Here is the full paper by Christina L. Brown, Supreet Kaur, Geeta Kingdon & Heather Schofield. What are you doing to improve your cognitive durability?

And don’t forget that the Candidates’ Match starts today!

New Service Sector Jobs for Economists

At Wizards of the Coast, we connect people around the world through play and imagination. From our genre defining games like Magic: The Gathering® and Dungeons & Dragons® to our growing multiverse, we continue to innovate and build new ways to foster friendship and connection. That’s where you come in!

Magic: The Gathering is a card game played and collected across the globe, with a wide-ranging assortment of products designed to engage a wide range of ways people enjoy playing Magic. As a Sr. Design Economist, you will help us better understand how Magic is played and purchased to help us make better, faster strategic decisions.

What You’ll Do:

  • Learn from the Past: Study the data and trends to discover insights, new perspectives, and opportunities to improve how we serve different types of customers and markets.
  • Live in the Moment: Track and report on sales, identify market channels that are over/underperforming, and refine our projections and strategies in real time.
  • Predict the Future: Project product sales to inform print runs and market allocation for products we have made for decades, and to inform design of products we’ve never made before.
  • Boost our Agility: Help us adapt faster to changes in market conditions or behavior.
  • Make our Party Smarter: Work with our design and sales teams to identify key holes in our understanding, conduct impactful studies, and communicate actionable insights.

More here.

Stop school shooting drills

…this article applies machine learning and interrupted time series analysis to 54 million social media posts, both pre- and post-drills in 114 schools spanning 33 states. Drill dates and locations were identified via a survey, then posts were captured by geo-location, school social media following, and/or school social media group membership. Results indicate that anxiety, stress, and depression increased by 39–42% following the drills, but this was accompanied by increases in civic engagement (10–106%). This research, paired with the lack of strong evidence that drills save lives, suggests that proactive school safety strategies may be both more effective, and less detrimental to mental health, than drills.

That is from Mai ElSherief, et.al., published in 2021.  Via Gabriel Demombynes.

Can Education be Standardized? Evidence from Kenya

From Guthrie Gray-Lobe, Anthony Keats, Michael Kremer, Isaac Mbiti, and Owen Ozier:

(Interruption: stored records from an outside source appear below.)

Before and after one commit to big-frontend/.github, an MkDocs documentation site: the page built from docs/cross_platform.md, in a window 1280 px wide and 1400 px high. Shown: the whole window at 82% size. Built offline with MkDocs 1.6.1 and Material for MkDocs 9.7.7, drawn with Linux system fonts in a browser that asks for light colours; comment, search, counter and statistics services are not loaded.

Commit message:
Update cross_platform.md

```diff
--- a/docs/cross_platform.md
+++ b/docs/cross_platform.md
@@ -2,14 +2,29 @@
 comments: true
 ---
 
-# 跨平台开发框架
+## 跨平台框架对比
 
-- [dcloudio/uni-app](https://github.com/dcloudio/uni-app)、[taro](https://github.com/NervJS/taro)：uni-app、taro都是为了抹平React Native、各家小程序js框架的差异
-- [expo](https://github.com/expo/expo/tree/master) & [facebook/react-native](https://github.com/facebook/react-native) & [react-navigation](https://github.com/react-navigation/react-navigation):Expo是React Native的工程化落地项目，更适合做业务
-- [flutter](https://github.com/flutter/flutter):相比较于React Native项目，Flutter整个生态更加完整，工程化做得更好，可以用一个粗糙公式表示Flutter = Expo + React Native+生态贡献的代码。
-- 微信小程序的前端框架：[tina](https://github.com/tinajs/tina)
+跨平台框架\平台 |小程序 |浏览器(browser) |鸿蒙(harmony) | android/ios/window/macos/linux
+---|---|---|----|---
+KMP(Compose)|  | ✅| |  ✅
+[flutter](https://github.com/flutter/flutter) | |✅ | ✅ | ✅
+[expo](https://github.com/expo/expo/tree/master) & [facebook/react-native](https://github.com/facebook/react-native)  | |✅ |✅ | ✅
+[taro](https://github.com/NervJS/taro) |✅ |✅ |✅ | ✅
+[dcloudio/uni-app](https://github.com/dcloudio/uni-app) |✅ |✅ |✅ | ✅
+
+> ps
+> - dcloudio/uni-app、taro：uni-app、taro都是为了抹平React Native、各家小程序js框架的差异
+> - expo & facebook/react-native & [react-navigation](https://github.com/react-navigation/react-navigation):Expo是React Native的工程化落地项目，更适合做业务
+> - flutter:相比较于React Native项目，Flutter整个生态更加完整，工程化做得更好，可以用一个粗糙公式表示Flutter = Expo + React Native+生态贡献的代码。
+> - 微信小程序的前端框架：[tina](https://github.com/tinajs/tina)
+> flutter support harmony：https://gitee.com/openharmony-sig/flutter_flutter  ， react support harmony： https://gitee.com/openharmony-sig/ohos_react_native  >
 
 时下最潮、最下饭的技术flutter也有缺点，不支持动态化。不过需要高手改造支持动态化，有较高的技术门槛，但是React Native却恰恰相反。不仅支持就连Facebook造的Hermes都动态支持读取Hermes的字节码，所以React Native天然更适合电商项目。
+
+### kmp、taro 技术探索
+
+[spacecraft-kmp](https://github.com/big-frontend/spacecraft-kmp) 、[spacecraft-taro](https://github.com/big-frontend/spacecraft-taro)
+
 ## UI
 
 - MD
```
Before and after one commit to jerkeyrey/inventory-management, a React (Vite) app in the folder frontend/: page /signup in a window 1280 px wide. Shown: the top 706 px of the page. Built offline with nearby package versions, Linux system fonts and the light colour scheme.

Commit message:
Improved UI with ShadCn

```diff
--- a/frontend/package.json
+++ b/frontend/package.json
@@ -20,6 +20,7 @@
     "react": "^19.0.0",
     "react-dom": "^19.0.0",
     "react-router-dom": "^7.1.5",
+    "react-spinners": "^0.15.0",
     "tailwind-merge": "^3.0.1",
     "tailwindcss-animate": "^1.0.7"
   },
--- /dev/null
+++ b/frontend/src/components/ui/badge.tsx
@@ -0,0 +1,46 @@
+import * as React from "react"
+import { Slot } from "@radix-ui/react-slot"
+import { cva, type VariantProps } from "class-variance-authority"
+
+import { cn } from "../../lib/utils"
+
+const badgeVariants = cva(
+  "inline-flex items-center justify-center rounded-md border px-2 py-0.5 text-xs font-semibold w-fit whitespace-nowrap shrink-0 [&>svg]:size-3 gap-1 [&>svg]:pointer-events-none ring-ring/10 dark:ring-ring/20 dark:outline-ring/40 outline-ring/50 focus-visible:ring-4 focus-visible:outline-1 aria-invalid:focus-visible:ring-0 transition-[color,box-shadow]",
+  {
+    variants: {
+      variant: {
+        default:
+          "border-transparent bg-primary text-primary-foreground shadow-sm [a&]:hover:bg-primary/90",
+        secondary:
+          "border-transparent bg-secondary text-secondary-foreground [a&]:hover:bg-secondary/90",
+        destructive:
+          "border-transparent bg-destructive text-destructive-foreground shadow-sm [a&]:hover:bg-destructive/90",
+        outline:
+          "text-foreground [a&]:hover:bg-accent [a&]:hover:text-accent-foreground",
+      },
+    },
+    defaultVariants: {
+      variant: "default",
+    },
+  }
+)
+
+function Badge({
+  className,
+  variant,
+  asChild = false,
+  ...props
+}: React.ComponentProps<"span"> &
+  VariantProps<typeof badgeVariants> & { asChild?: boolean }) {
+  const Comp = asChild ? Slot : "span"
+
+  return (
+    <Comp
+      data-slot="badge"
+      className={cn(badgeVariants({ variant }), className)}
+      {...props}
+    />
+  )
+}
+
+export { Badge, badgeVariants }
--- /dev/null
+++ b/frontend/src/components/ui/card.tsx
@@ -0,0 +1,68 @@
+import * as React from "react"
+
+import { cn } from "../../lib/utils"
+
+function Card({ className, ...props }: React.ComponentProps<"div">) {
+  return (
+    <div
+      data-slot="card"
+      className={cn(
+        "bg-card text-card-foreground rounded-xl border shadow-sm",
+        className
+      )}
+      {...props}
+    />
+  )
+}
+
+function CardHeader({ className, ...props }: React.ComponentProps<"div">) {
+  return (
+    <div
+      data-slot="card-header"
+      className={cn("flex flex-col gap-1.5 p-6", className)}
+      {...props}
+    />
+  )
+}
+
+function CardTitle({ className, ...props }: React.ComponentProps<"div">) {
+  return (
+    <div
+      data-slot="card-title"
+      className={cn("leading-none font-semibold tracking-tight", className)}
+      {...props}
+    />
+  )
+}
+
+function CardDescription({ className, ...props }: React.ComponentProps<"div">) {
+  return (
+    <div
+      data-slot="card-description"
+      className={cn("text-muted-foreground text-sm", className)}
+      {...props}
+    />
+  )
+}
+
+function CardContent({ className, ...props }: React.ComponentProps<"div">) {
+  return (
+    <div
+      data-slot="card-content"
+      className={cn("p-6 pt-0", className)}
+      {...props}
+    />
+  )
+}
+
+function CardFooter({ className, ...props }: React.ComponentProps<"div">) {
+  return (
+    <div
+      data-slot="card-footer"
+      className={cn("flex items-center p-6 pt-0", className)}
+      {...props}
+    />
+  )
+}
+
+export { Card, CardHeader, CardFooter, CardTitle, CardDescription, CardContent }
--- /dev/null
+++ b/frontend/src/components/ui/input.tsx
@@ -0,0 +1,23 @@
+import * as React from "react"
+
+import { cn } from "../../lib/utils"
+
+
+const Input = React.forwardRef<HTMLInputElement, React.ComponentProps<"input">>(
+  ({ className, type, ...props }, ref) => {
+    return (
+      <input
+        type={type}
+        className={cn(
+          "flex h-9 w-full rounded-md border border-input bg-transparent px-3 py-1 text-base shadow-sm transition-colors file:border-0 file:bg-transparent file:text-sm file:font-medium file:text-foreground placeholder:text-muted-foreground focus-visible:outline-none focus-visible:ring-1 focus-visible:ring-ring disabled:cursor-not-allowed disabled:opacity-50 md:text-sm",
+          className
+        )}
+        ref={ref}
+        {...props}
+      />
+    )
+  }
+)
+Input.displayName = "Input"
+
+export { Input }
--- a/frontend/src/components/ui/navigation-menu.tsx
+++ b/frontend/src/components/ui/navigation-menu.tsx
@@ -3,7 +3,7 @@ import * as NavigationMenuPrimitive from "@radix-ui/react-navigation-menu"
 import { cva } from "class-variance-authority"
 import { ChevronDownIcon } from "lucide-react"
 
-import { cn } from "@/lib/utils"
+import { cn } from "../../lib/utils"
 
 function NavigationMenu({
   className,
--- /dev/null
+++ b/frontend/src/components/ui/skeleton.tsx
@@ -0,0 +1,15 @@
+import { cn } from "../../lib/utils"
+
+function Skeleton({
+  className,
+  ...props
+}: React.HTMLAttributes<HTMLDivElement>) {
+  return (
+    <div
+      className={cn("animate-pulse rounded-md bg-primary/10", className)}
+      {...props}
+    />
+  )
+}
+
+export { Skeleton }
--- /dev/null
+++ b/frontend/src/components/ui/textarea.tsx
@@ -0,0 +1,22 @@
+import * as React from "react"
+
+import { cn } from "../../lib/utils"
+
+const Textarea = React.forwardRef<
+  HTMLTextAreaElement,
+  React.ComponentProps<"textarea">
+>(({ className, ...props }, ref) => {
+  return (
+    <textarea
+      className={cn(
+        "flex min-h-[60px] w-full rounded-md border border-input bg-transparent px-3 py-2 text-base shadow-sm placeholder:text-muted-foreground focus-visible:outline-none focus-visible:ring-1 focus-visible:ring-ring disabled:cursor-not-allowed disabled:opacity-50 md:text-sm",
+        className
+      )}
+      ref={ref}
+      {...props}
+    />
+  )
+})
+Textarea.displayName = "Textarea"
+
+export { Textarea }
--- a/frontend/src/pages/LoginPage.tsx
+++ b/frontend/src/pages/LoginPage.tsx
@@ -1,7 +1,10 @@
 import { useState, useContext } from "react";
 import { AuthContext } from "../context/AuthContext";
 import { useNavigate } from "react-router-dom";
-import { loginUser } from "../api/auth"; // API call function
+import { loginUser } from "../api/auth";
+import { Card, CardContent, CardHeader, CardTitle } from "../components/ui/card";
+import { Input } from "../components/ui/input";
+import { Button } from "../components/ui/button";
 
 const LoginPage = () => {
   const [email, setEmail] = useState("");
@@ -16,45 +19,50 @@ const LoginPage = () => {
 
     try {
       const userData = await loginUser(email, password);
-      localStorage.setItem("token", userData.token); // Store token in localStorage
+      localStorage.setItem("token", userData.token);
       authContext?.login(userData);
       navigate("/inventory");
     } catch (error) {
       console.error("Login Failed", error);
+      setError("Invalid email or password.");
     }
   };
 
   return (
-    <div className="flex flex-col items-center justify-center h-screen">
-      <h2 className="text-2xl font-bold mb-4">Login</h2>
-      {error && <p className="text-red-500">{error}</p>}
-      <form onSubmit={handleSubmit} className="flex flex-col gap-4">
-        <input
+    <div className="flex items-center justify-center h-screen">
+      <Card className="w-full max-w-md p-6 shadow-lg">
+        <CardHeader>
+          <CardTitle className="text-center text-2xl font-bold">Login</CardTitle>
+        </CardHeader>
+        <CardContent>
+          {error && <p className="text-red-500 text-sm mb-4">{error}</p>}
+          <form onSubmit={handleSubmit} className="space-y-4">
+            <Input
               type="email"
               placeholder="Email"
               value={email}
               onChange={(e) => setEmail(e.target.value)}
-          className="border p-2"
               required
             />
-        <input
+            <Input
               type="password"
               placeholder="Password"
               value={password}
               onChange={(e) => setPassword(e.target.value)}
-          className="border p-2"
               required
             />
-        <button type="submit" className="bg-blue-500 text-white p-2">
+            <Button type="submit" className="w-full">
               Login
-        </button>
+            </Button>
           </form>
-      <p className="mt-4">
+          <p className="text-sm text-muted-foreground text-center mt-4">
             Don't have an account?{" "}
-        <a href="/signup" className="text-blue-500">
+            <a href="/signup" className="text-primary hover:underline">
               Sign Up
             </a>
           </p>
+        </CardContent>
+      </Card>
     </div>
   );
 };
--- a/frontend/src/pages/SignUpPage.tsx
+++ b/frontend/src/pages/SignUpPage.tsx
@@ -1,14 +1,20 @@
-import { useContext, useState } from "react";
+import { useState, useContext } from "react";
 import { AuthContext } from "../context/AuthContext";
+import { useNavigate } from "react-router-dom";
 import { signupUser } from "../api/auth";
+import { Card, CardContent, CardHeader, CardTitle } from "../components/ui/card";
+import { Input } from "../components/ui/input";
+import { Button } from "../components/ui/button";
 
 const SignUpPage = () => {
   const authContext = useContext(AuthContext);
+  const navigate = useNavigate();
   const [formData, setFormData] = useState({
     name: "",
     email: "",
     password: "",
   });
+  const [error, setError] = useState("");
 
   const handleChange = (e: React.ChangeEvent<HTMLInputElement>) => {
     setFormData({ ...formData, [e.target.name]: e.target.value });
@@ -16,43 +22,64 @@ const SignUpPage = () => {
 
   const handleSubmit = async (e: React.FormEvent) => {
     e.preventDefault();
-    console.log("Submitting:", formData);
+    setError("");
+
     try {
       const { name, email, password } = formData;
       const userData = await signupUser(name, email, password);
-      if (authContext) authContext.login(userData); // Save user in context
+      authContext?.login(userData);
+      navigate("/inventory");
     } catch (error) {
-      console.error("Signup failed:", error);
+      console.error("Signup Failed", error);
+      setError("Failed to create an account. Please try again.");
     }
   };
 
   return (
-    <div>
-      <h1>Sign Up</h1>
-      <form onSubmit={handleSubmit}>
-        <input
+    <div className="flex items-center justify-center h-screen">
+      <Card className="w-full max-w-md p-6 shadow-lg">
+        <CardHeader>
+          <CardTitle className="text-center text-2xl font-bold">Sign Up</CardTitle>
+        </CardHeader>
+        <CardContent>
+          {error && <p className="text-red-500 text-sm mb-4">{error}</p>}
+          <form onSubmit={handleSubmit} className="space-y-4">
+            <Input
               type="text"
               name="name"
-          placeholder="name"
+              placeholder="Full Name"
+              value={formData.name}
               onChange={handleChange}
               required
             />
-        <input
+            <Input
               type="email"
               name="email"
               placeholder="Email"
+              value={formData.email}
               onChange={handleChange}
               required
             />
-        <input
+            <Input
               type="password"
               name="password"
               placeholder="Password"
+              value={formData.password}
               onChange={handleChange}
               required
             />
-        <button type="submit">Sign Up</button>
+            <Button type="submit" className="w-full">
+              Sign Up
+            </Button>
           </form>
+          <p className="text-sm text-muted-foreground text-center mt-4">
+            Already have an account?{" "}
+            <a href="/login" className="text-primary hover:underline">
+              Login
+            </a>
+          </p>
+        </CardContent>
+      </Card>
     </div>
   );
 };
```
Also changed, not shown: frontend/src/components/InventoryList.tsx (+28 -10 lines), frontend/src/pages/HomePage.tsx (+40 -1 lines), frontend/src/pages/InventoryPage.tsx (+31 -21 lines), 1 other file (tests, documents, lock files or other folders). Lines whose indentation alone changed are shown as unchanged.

We examine the impact of enrolling in schools that employ a highly-standardized approach to education, using random variation from a large nationwide scholarship program. Bridge International Academies not only delivers highly detailed lesson guides to teachers using tablet computers, it also standardizes systems for daily teacher monitoring and feedback, school construction, and financial management. At the time of the study, Bridge operated over 400 private schools serving more than 100,000 pupils. It hired teachers with less formal education and experience than public school teachers, paid them less, and had more working hours per week. Enrolling at Bridge for two years increased test scores by 0.89 additional equivalent years of schooling (EYS) for primary school pupils and by 1.48 EYS for pre-primary pupils. These effects are in the 99th percentile of effects found for at-scale programs studied in a recent survey. Enrolling at Bridge reduced both dispersion in test scores and grade repetition. Test score results do not seem to be driven by rote memorization or by income effects of the scholarship.

Promising results, to be sure…